War of 1812
To many Americans, the War of 1812 is a forgotten war. Perhaps it is because the war is far overshadowed by the War for Independence and the perspective, from the Twenty-first Century, is that they happened almost at the same time back in the far distant shadows of history. Perhaps it is because the major anniversaries of the war coincide with the anniversaries of that terrible, defining conflict, the American Civil War. Perhaps it is because so few of our ancestors participated in the war most of us have little genetic memory of its events.
It is strange and somewhat ironic that the war should be so unmemorable for many uniquely American icons were born of the conflict: the National Anthem, originally a poem written by a lawyer witnessing the bombardment of Fort McHenry in Baltimore; the frigate USS Constitution earning her nickname "Old Ironsides" when enemy cannonballs bounced off her timbered hull; "Don't Give Up the Ship," that motto of perseverance, the final encouragement to the crew of the USS Chesapeake by the dying Captain James Lawrence; and even a popular song in the 1960's by Johnny Horton which recalled the Battle of New Orleans all memorialize the War of 1812.
Two nations, formerly related as mother country and colony, now separate, faced conflicting needs. By 1812, England and France had been engaged in a death struggle for nearly twenty years. While Napoleon controlled most of Europe, England's Royal Navy dominated the waters around the continent. War in Europe meant economic opportunities for American merchants who hoped to sell their products in both camps.
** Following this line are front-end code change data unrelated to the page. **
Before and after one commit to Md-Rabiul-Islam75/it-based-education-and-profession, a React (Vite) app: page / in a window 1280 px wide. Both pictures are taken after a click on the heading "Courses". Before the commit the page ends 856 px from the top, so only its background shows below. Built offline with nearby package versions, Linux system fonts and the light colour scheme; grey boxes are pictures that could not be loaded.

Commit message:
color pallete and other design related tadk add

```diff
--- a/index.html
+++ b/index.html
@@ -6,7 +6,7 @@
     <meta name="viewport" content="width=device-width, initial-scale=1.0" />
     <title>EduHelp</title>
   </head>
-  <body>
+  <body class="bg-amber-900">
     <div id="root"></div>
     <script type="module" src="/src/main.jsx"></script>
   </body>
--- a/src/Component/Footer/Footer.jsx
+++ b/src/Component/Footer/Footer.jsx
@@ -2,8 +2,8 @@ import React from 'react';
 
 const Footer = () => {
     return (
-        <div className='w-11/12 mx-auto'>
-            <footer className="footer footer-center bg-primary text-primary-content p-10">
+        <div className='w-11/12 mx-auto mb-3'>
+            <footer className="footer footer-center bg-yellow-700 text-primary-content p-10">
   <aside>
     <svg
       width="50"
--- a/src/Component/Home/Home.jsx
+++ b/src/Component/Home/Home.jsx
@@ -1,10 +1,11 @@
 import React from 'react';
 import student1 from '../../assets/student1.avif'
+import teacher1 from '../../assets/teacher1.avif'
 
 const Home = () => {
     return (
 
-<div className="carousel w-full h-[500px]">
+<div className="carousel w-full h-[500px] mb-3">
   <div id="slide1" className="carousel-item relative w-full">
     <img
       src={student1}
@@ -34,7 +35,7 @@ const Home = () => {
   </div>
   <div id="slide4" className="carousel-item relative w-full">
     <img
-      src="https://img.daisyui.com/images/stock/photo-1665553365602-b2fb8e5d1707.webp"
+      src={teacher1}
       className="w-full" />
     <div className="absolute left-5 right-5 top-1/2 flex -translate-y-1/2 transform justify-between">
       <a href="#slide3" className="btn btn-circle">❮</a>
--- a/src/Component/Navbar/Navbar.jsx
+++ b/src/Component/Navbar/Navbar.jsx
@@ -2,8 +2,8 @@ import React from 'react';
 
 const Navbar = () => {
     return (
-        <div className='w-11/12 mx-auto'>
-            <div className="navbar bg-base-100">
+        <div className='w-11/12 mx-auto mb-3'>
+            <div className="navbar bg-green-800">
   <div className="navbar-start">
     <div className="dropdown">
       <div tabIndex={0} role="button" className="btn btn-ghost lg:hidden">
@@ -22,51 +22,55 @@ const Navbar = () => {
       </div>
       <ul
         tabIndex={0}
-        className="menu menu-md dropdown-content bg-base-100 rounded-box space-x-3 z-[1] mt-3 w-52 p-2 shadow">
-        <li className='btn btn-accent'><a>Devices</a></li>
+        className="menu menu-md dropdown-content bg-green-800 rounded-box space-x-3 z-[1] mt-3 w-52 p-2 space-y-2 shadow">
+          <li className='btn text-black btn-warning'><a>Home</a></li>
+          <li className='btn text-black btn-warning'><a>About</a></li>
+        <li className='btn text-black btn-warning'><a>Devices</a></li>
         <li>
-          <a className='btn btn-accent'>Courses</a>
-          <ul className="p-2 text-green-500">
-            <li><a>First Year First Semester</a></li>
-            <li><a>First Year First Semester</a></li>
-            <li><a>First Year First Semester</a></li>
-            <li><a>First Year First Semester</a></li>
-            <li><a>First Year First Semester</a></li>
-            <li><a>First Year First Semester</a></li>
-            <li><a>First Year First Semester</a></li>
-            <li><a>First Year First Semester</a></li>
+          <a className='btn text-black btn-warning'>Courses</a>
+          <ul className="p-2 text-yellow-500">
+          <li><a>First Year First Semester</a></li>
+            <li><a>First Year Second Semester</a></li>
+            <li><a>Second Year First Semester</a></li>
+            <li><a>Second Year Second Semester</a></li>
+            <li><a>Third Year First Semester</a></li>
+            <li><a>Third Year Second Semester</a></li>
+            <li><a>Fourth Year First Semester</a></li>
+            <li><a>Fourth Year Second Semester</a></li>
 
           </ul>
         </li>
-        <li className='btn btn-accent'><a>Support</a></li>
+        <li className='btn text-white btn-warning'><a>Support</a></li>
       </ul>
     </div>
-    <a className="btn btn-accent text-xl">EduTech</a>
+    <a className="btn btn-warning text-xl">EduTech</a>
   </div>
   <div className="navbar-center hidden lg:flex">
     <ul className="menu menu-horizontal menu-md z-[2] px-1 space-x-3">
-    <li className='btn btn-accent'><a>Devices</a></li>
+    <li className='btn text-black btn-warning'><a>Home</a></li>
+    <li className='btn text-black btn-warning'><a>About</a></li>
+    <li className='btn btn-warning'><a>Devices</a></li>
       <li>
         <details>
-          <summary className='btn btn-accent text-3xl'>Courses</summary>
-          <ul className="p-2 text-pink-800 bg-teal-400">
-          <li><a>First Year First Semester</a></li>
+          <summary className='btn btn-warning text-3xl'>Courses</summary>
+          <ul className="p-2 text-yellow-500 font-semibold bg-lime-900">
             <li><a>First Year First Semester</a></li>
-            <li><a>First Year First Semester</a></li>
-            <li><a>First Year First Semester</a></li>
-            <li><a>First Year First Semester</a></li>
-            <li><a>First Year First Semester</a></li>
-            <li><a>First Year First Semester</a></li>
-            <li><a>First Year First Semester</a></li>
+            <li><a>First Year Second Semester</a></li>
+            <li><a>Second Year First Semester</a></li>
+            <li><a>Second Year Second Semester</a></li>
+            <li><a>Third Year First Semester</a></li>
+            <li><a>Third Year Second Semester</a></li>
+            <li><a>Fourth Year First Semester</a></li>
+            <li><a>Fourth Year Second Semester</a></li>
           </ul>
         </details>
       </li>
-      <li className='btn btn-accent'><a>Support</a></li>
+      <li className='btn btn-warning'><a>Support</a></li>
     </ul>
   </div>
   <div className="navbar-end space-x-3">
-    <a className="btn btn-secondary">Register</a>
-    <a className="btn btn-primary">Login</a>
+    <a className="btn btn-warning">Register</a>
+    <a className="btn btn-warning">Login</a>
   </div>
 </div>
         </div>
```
But, England did not want their former colonies selling vital war materials – wheat, fish, naval stores, or anything else – to the French, and the French did not want the newly independent country selling those same goods to England. American merchants were caught in the middle as the two foes alternately imposed then relaxed restrictions on neutral trade. After the Battle of Trafalgar in 1805, the Royal Navy, unrestrained by the counterbalance of French or Spanish fleets, increased the stopping and searching of American vessels for contraband. And, protected by the guns of their warships, British boarding parties frequently removed, or impressed, sailors they believed were deserters or British citizens. Many Americans, some estimates as high as 8000, unwillingly served in the ships of the Royal Navy, American protests notwithstanding.